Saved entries
+++++
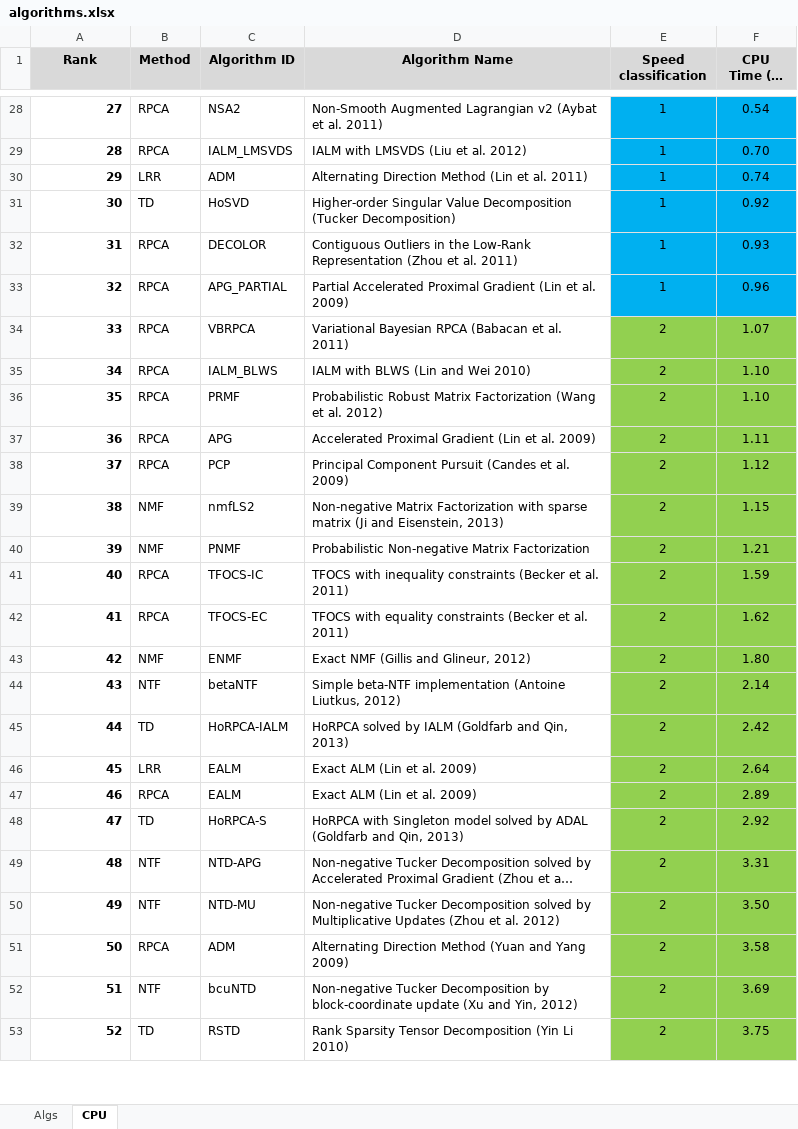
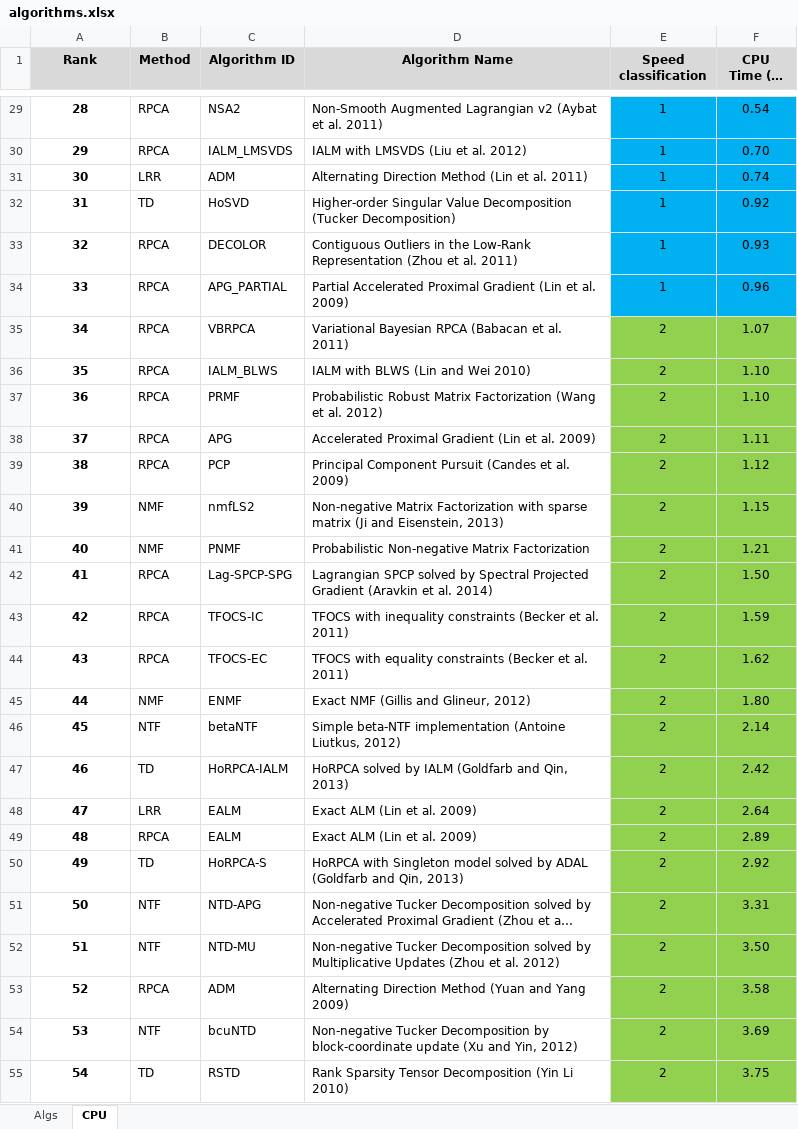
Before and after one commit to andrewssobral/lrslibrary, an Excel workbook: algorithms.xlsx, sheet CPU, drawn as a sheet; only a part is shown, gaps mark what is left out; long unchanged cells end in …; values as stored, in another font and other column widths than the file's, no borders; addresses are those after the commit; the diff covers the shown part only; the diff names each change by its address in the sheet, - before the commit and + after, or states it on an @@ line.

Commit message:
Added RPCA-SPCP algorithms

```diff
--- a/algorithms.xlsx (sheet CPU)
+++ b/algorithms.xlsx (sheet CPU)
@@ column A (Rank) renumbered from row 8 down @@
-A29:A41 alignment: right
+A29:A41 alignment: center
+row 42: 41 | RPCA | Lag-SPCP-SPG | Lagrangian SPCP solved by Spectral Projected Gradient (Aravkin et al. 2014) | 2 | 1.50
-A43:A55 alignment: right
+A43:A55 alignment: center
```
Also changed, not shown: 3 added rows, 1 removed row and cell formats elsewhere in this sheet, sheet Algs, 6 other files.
+++++
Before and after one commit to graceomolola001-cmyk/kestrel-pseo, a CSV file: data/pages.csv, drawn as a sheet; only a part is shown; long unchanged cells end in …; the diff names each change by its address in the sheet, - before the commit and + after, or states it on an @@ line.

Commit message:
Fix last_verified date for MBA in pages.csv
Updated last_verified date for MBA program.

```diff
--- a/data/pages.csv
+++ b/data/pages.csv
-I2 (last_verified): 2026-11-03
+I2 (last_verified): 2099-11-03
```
+++++
Taking the records above line by line, count those that hold the word "data"; the number is the entire answer.

3